Spread the cost fairly for buried power lines

Citywide approach should be the choice for Beaufort's Boundary Street project.

newsroom@islandpacket.comMay 30, 2014 

Beaufort City Council should spread the financial burden for buried power lines on Boundary Street.

Instead of 160 power customers splitting the cost, it should be spread among all 15,000 customers citywide.

That is the only fair way to do it.

Burying power lines is part of a major city project that is about to reshape the look and feel of one of the city's busiest thoroughfares. Boundary Street will be remade from Ribaut Road to the Robert Smalls Parkway.

The citywide option is only fair because the Boundary Street project is a city dream, approved in 2006. It is supposed to benefit everyone, not just a few people nearby.

So badly did Beaufort want the lines buried, it filed suit when SCE&G resisted. That led to an agreement for the lines to be buried, with the city paying $3.5 million for a conduit for buried utilities and customers footing the $2.9 million cost to SCE&G. To raise the $2.9 million, the city is considering a 7 percent hike to electric bills for the next 10 years for 160 customers on or near that portion of Boundary Street; or a 2 percent increase citywide for about seven years.

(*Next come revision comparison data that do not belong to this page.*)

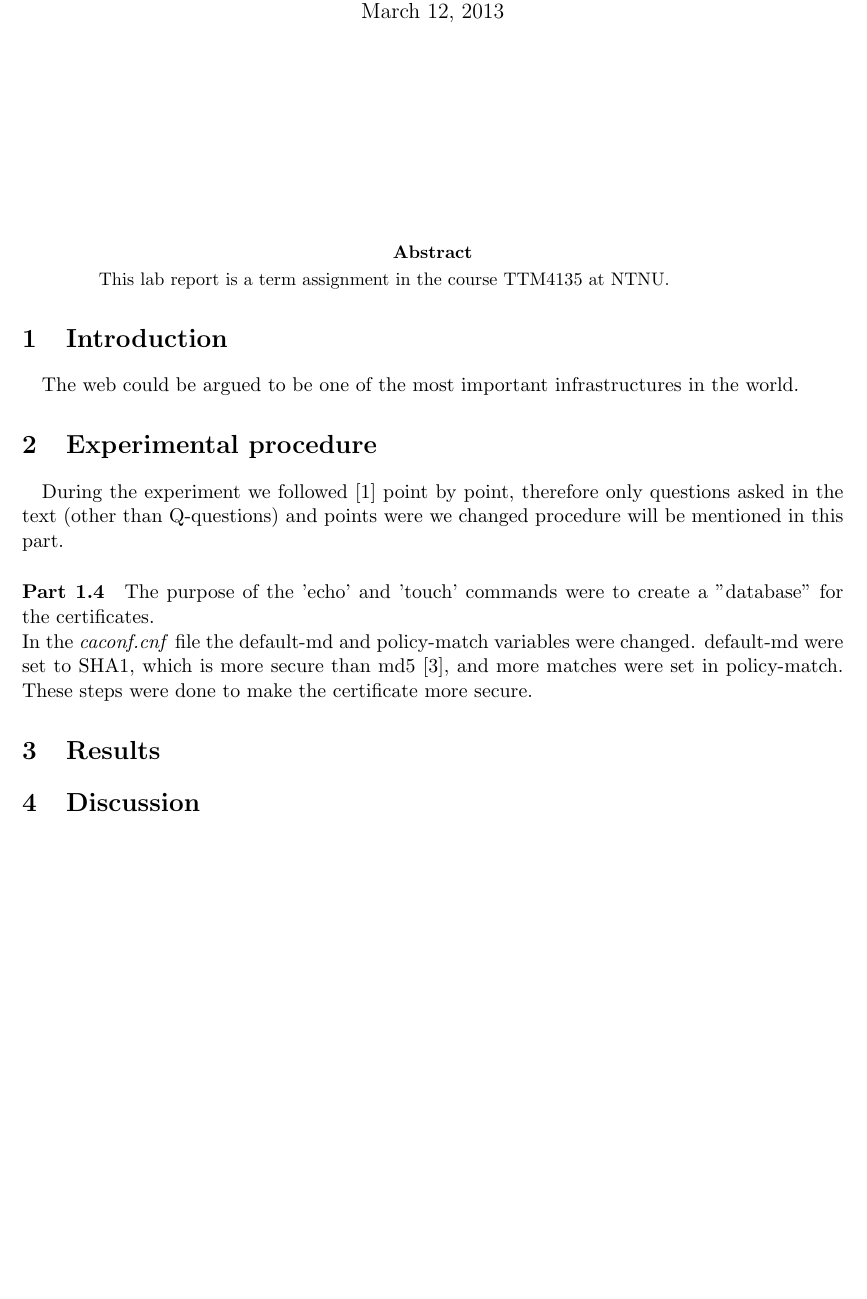
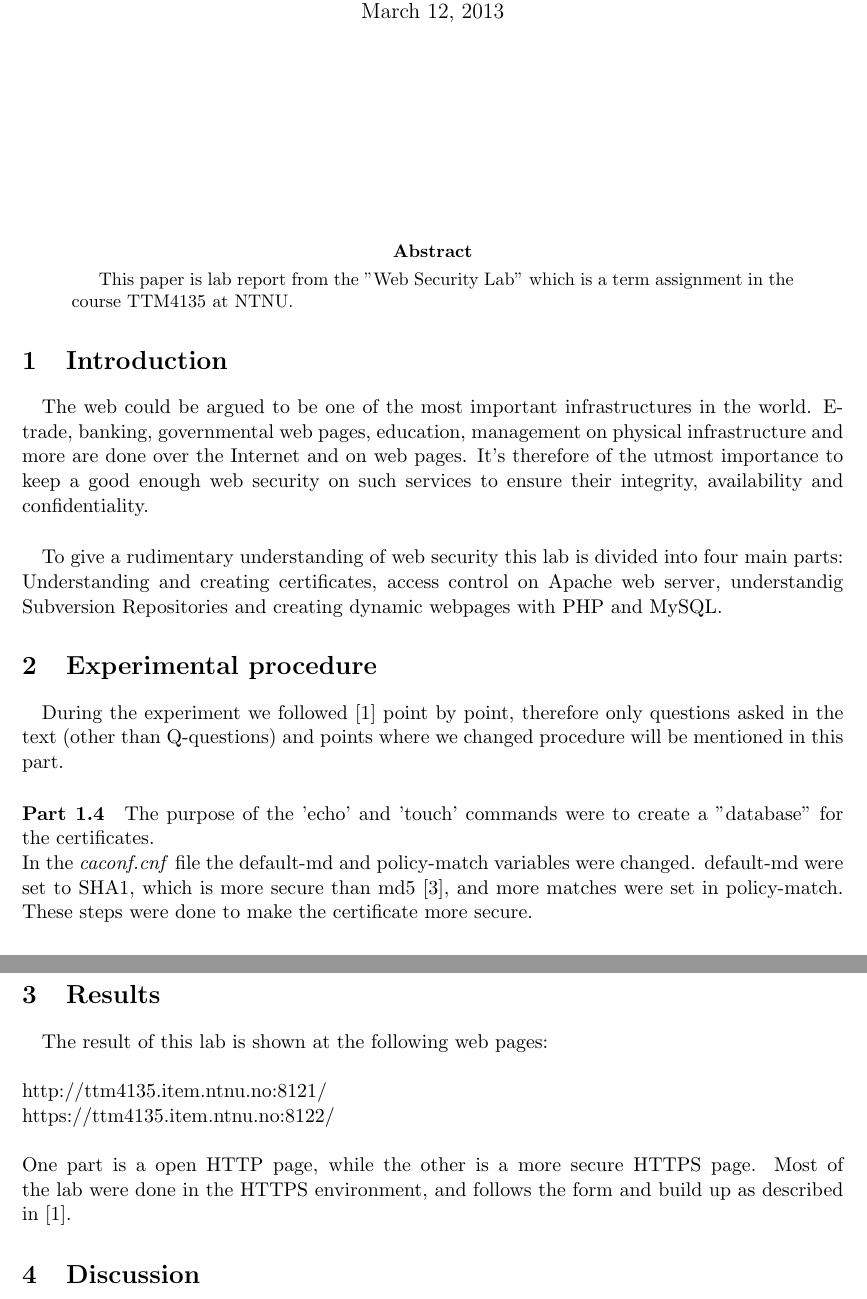
Before and after one commit to eriksore/Lapreportgit, a LaTeX paper (Labreport.tex): part of page 1 of 4 before the commit and two parts of pages 1 and 2 of 4 after it, the two joined at a grey line, cut so that both start at the same text, the shorter picture padded with empty space. Compiled offline with pdfLaTeX.

Commit message:
oppdatert

```diff
--- a/Labreport.tex
+++ b/Labreport.tex
@@ -13,15 +13,23 @@ TTM4135 Information Security\\
 \vspace{3cm}
 % Abstract
 \begin{abstract}
-This lab report is a term assignment in the course TTM4135 at NTNU.
+This paper is lab report from the "Web Security Lab" which is a term assignment in the course TTM4135 at NTNU.
 \end{abstract}
 \section{Introduction}
-\paragraph{}The web could be argued to be one of the most important infrastructures in the world.
+\paragraph{}The web could be argued to be one of the most important infrastructures in the world. E-trade, banking, governmental web pages, education, management on physical infrastructure and more are done over the Internet and on web pages.
+It's therefore of the utmost importance to keep a good enough web security on such services to ensure their integrity, availability and confidentiality.
+\paragraph{}To give a rudimentary understanding of web security this lab is divided into four main parts: Understanding and creating certificates, access control on Apache web server, understandig Subversion Repositories and creating dynamic webpages with PHP and MySQL.
 \section{Experimental procedure}
-\paragraph{}During the experiment we followed \cite{1} point by point, therefore only questions asked in the text (other than Q-questions) and points were we changed procedure will be mentioned in this part.
+\paragraph{}During the experiment we followed \cite{1} point by point, therefore only questions asked in the text (other than Q-questions) and points where we changed procedure will be mentioned in this part.
 \paragraph{Part 1.4}The purpose of the 'echo' and 'touch' commands were to create a "database" for the certificates.\\
 In the \emph{caconf.cnf} file the default-md and policy-match variables were changed. default-md were set to SHA1, which is more secure than md5 \cite{3}, and more matches were set in policy-match. These steps were done to make the certificate more secure.
 \section{Results}
+\paragraph{}The result of this lab is shown at the following web pages:\\
+\\
+http://ttm4135.item.ntnu.no:8121/\\
+https://ttm4135.item.ntnu.no:8122/\\
+\\
+One part is a open HTTP page, while the other is a more secure HTTPS page. Most of the lab were done in the HTTPS environment, and follows the form and build up as described in \cite{1}.
 \section{Discussion}
 \subsection{Q1}
 \paragraph{Comment on security related issues regarding the cryptographic algorithms used to
```
Also changed, not shown: Labreport.pdf, 3 other files.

By pooling money in this fashion, similar progress is being made on Hilton Head Island. In 2004, the Town of Hilton Head Island and Palmetto Electric Cooperative embarked on a $35 million project to bury power lines islandwide. Cooperative members on the island pay a 3-percent fee with their monthly electric bill. So far, more than 1,500 poles, 675 overhead transformers and 109 miles of power lines have been removed.

Beaufort also has worked this way for years. Lines along Port Republic Street were buried in conjunction with a 1999 streetscape project, and more recently, wires were moved underground as part of a Bladen Street beautification plan. Customers already pay a 5 percent fee to help SCE&G pay for such "nonstandard services."

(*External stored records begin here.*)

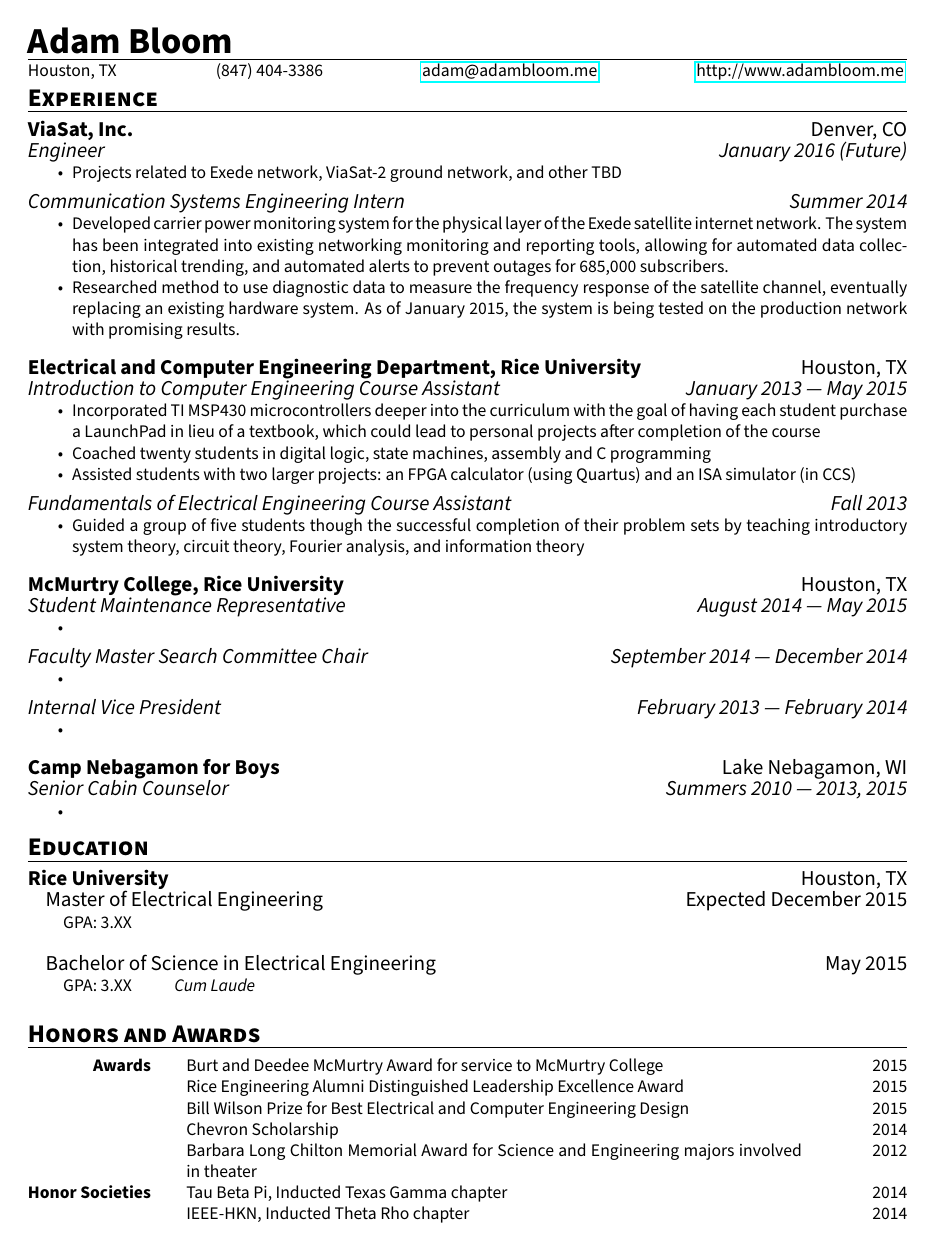
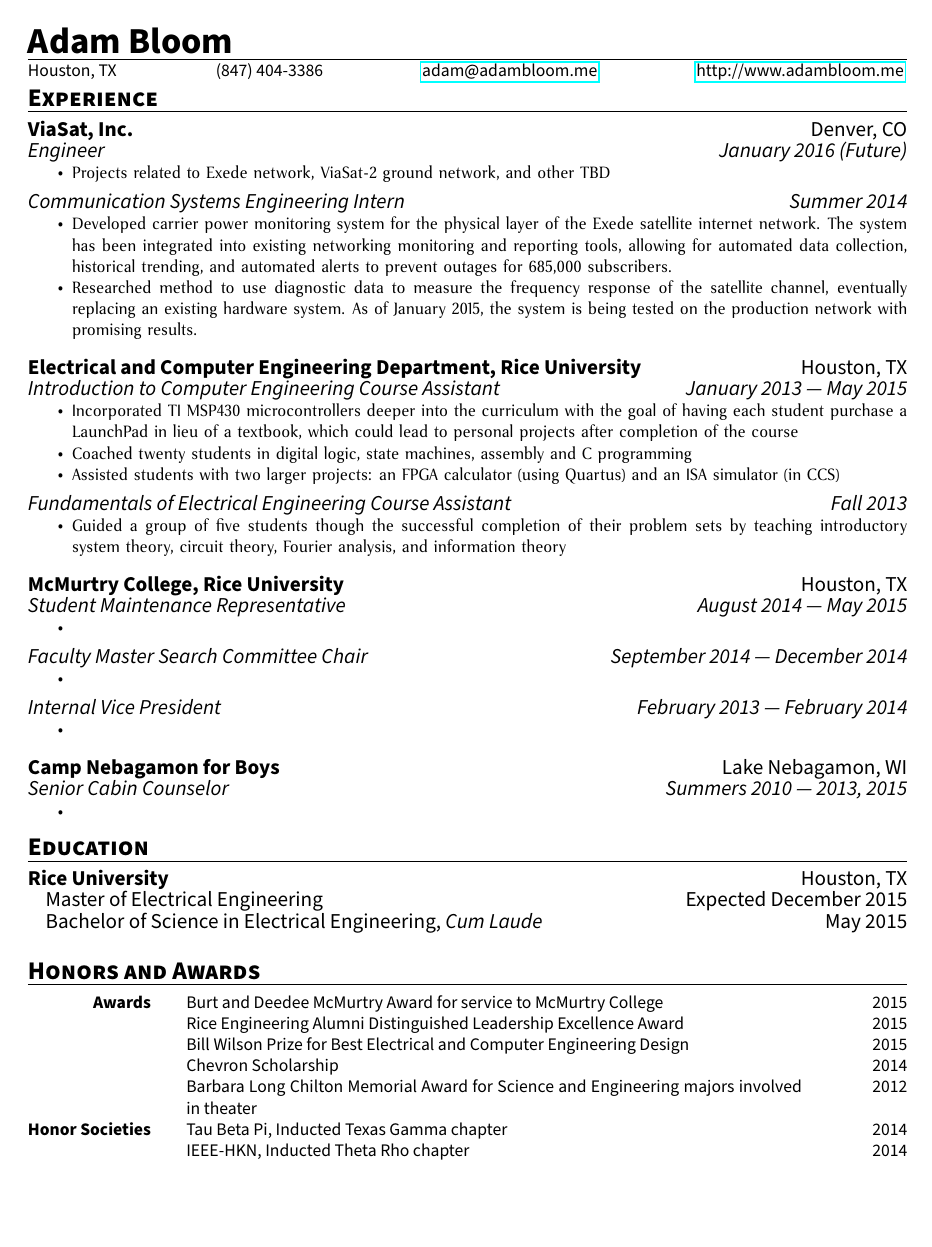
Before and after one commit to adam-bloom/resume, a LaTeX CV (resume.tex): page 1 of 2 before the commit and the whole page after it. Compiled offline with pdfLaTeX.

Commit message:
removed GPA from education

```diff
--- a/resume.tex
+++ b/resume.tex
@@ -19,6 +19,10 @@
 
 %\usepackage{tgadventor}
 %\renewcommand*\familydefault{\sfdefault} %% Only if the base font of the document is to be sans serif
+
+\newcommand*{\seriffont}{\fontfamily{yv1}\selectfont}
+%\newcommand*{\seriffont}{\fontfamily{antpl}\selectfont}
+%\newcommand*{\seriffont}{\fontfamily{ebgaramond}\selectfont}
 
 \setlength{\parindent}{0pt}
 \newcommand{\forceindent}{\leavevmode{\parindent=1em\indent}}
@@ -47,17 +51,15 @@
 
 \newenvironment{position}[2]{
 {\large \emph{#1} \hfill \emph{#2}}
+\seriffont
 \begin{itemize}[noitemsep,topsep=0pt]
 }{
 \end{itemize}
 \vspace{0.5em}
 }
 
-\newcommand{\degree}[4]{
-\forceindent {\large #1 \hfill #2}
-\newline
-\forceindent\forceindent GPA: #3 \hspace{2em} \emph{#4}
-\newline
+\newcommand{\degree}[3]{
+\forceindent {\large #1\ifx\empty#3\else{, }\fi \emph{#3} \hfill #2} \newline
 }
 
 
@@ -109,8 +111,8 @@ Houston, TX \hfill (847) 404-3386 \hfill \href{mailto:adam@adambloom.me}{adam@ad
 
 \begin{resumeSection}{Education}
 \begin{employer}{Rice University}{Houston, TX}
-\degree{Master of Electrical Engineering}{Expected December 2015}{3.XX}{} \newline
-\degree{Bachelor of Science in Electrical Engineering}{May 2015}{3.XX}{Cum Laude}
+\degree{Master of Electrical Engineering}{Expected December 2015}{}
+\degree{Bachelor of Science in Electrical Engineering}{May 2015}{Cum Laude}
 \end{employer}
 \end{resumeSection}
 
```
Also changed, not shown: resume.pdf.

Underground power lines have long been the norm for new development.

It is done as much to help recover from storms as it is for aesthetic purposes.

Long-term plans for governments throughout the county should include more commitments to buried power lines, with costs spread fairly.

The Island Packet is pleased to provide this opportunity to share information, experiences and observations about what's in the news. Some of the comments may be reprinted elsewhere in the site or in the newspaper. We encourage lively, open debate on the issues of the day, and ask that you refrain from profanity, hate speech, personal comments and remarks that are off point. Thank you for taking the time to offer your thoughts.

Commenting FAQs | Terms of Service